ENTRIES SHOWN below:

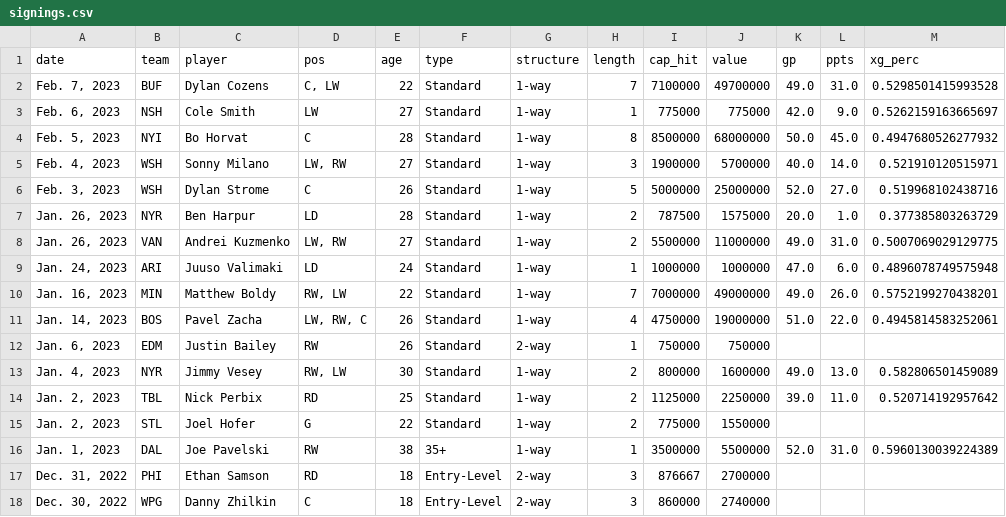
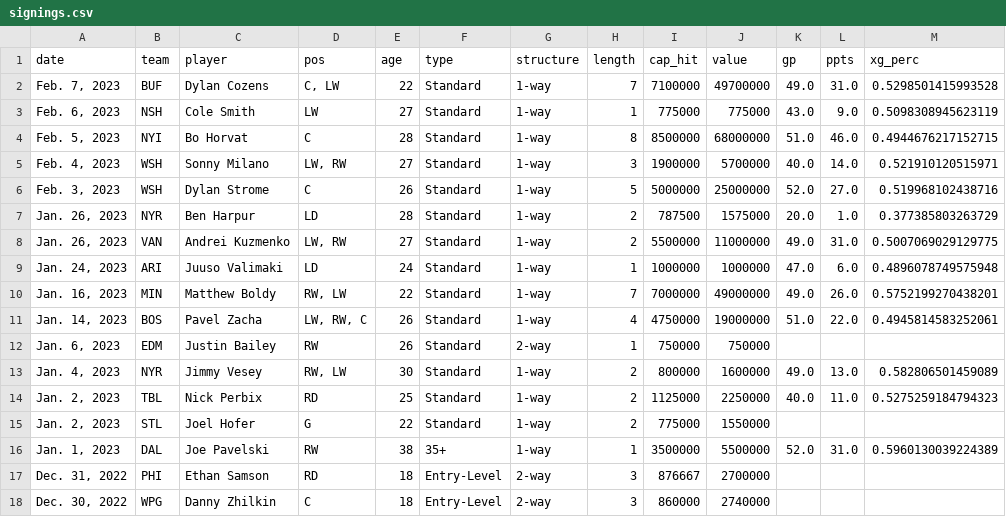
Before and after one commit to cassario/matchupData, a CSV file: signings.csv, drawn as a sheet; only a part is shown.

```diff
--- a/signings.csv
+++ b/signings.csv
@@ -2,4 +2,4 @@ date,team,player,pos,age,type,structure,length,cap_hit,value,gp,ppts,xg_perc
 "Feb. 7, 2023",BUF,Dylan Cozens,"C, LW",22,Standard,1-way,7,7100000,49700000,49.0,31.0,0.5298501415993528
-"Feb. 6, 2023",NSH,Cole Smith,LW,27,Standard,1-way,1,775000,775000,42.0,9.0,0.5262159163665697
-"Feb. 5, 2023",NYI,Bo Horvat,C,28,Standard,1-way,8,8500000,68000000,50.0,45.0,0.4947680526277932
+"Feb. 6, 2023",NSH,Cole Smith,LW,27,Standard,1-way,1,775000,775000,43.0,9.0,0.5098308945623119
+"Feb. 5, 2023",NYI,Bo Horvat,C,28,Standard,1-way,8,8500000,68000000,51.0,46.0,0.4944676217152715
 "Feb. 4, 2023",WSH,Sonny Milano,"LW, RW",27,Standard,1-way,3,1900000,5700000,40.0,14.0,0.521910120515971
@@ -13,3 +13,3 @@ date,team,player,pos,age,type,structure,length,cap_hit,value,gp,ppts,xg_perc
 "Jan. 4, 2023",NYR,Jimmy Vesey,"RW, LW",30,Standard,1-way,2,800000,1600000,49.0,13.0,0.582806501459089
-"Jan. 2, 2023",TBL,Nick Perbix,RD,25,Standard,1-way,2,1125000,2250000,39.0,11.0,0.520714192957642
+"Jan. 2, 2023",TBL,Nick Perbix,RD,25,Standard,1-way,2,1125000,2250000,40.0,11.0,0.5275259184794323
 "Jan. 2, 2023",STL,Joel Hofer,G,22,Standard,1-way,2,775000,1550000,,,
```
Also changed, not shown: scratches.csv.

End of ENTRIES SHOWN.

→ **WORK ORDER**
Set down each of the records precisely, leaving any pictures behind.

→ **SOLUTION TO THE EXERCISE**
Before and after one commit to cassario/matchupData, a CSV file: signings.csv, drawn as a sheet; only a part is shown.

```diff
--- a/signings.csv
+++ b/signings.csv
@@ -2,4 +2,4 @@ date,team,player,pos,age,type,structure,length,cap_hit,value,gp,ppts,xg_perc
 "Feb. 7, 2023",BUF,Dylan Cozens,"C, LW",22,Standard,1-way,7,7100000,49700000,49.0,31.0,0.5298501415993528
-"Feb. 6, 2023",NSH,Cole Smith,LW,27,Standard,1-way,1,775000,775000,42.0,9.0,0.5262159163665697
-"Feb. 5, 2023",NYI,Bo Horvat,C,28,Standard,1-way,8,8500000,68000000,50.0,45.0,0.4947680526277932
+"Feb. 6, 2023",NSH,Cole Smith,LW,27,Standard,1-way,1,775000,775000,43.0,9.0,0.5098308945623119
+"Feb. 5, 2023",NYI,Bo Horvat,C,28,Standard,1-way,8,8500000,68000000,51.0,46.0,0.4944676217152715
 "Feb. 4, 2023",WSH,Sonny Milano,"LW, RW",27,Standard,1-way,3,1900000,5700000,40.0,14.0,0.521910120515971
@@ -13,3 +13,3 @@ date,team,player,pos,age,type,structure,length,cap_hit,value,gp,ppts,xg_perc
 "Jan. 4, 2023",NYR,Jimmy Vesey,"RW, LW",30,Standard,1-way,2,800000,1600000,49.0,13.0,0.582806501459089
-"Jan. 2, 2023",TBL,Nick Perbix,RD,25,Standard,1-way,2,1125000,2250000,39.0,11.0,0.520714192957642
+"Jan. 2, 2023",TBL,Nick Perbix,RD,25,Standard,1-way,2,1125000,2250000,40.0,11.0,0.5275259184794323
 "Jan. 2, 2023",STL,Joel Hofer,G,22,Standard,1-way,2,775000,1550000,,,
```
Also changed, not shown: scratches.csv.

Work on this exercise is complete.